Chapter 14a

For a while, Erwin Packard feels like being alive should mean being or doing something. He feels like he should be making use of the life he'd so recently been granted. He opts in stead to not take advantage of his situation. The idea is rational enough, he thinks. At age fifty, his life probably is mostly over. When considering his history and how he spent a consecutive half of his life asleep he could only assume that his life was much more than half over.

Behind him was his whole life, a world that he had known and nurtured. A world totally unlike this foreign thing that somebody was intent on convincing him was indeed the real one. This, he thinks, is not the real world. He refuses to be convinced otherwise. And who's to say he was wrong? Erwin was a smart enough guy, he considered at least most of his actions before executing them. If there are multiple worlds – he could affirm that there were, having seen multiple – then there would have to be an infinite number of worlds, a place for every possibility. If there is only one universe that is "real" then the chances of his being in the "real" one were one in infinity, which equals out to exactly 0% likelihood. He would be the first to admit that math wasn't his strong point, wasn't even when he was in grade school, but he could do the elementary and prove to himself that it was mathematically impossible for him to be in the "real" world.

So he opted to not do anything with his life. He tried to watch television for a few weeks but television at that point had changed a little too drastically from twenty-five years ago for him to be comfortable with. A few times he was persuaded to do physical therapy but with his current list of goals so short (1. Observe 2. Die) and home health aides that were forced to act almost as slaves for their meager earnings (which Erwin did not consider to be all too meager with his concept of money but so many things were different here that it didn't seem to matter much).

That was it. No big end, no insightful revelations, no epiphanies, that was just it. At some point it is assumed that Erwin Packard died. Nobody really knows because nobody really cared once they were done being interested in his coma. When he woke up, everybody wanted to know why and how. When he didn't know, most people stopped being interested. A few people, people who knew him before, tried to approach him and talk to him. That generally didn't go well.

The first person to try was a nurse. She explained that she had known him from high school and that she'd been able to watch his progress. Erwin said something to the effect of, "You're an old hag that I've never seen before in my life," followed by something like, "and you people keep telling me I've laid in this bed for the last twenty-five years, what progress have you been watching?"

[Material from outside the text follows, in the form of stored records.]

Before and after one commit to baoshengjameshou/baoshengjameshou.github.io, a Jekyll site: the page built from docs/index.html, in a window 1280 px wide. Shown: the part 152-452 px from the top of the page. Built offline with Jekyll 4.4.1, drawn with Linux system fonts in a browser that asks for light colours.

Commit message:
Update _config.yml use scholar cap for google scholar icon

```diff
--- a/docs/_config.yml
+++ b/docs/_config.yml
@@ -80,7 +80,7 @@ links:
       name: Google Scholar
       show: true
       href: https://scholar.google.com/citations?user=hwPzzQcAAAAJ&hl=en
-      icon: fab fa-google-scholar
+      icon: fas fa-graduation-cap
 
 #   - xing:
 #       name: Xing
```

The nurse barely understood him at the time, his words were more jumbled and rough than they sounded in his head, but she got the idea. She smiled at him and left. He didn't have anything much kinder to say to anybody else. His mother, they tell him, is alive but suffering effects of Alzheimer's disease and doesn't believe she has a son. He tells them that he doesn't believe he has a mother. The doctors tell him about how much he needs physical therapy and counseling and a million different medications and devices and anything else they can see him, it seems like. He tells them that if dying didn't kill him, he doubts relaxing will. They don't understand his grunts at all. He accepts the offer to be medicated at his leisure and takes the drugs they offer but rejects the rest. As a concession to them, Erwin promises to work real hard and oh, sure, he'll be exercising every day and back on his feet right away, of course. This prompts them to offer more medication. He accepts.

He no longer has a home to go to but an apartment was furnished for him. He was poor but his family and the mother who denied his existence were rich so he was kept alive despite the obvious likelihood that he would not come through. The down payment for an assisted-living apartment and furnishings are paid for by the hospital, which has made millions off of him, and likes to put a positive spin on public relations when the cost isn't too high.

He's never the same after that, of course. He's lost much of his memory, muscle function, and damn near all of what had previously made him who he was. Nobody expected him to be the same, of course, nobody really even expected him to survive. After a certain point nobody expected that he'd ever regain full consciousness, even if he did recover. Still, nobody was prepared for a whole new person to emerge.

And so he was studied, released to assisted living, and forgotten about. The outcome was not ideal for Packard, who only wanted his own life back, but was preferable to the battery of tests and unanswerable questions that he'd been immediately presented with. Over time, his general apathy atrophied to a emotional diamond, the hardest substance unknown to man.

When he died (if he did indeed die) it was someplace cold and alone and impossibly subtle. Maybe it was no place at all. Perhaps he was in between places again, back where he'd always imagined himself being and spent out his last years hoping to return to. If not, he's covered in dirt by now.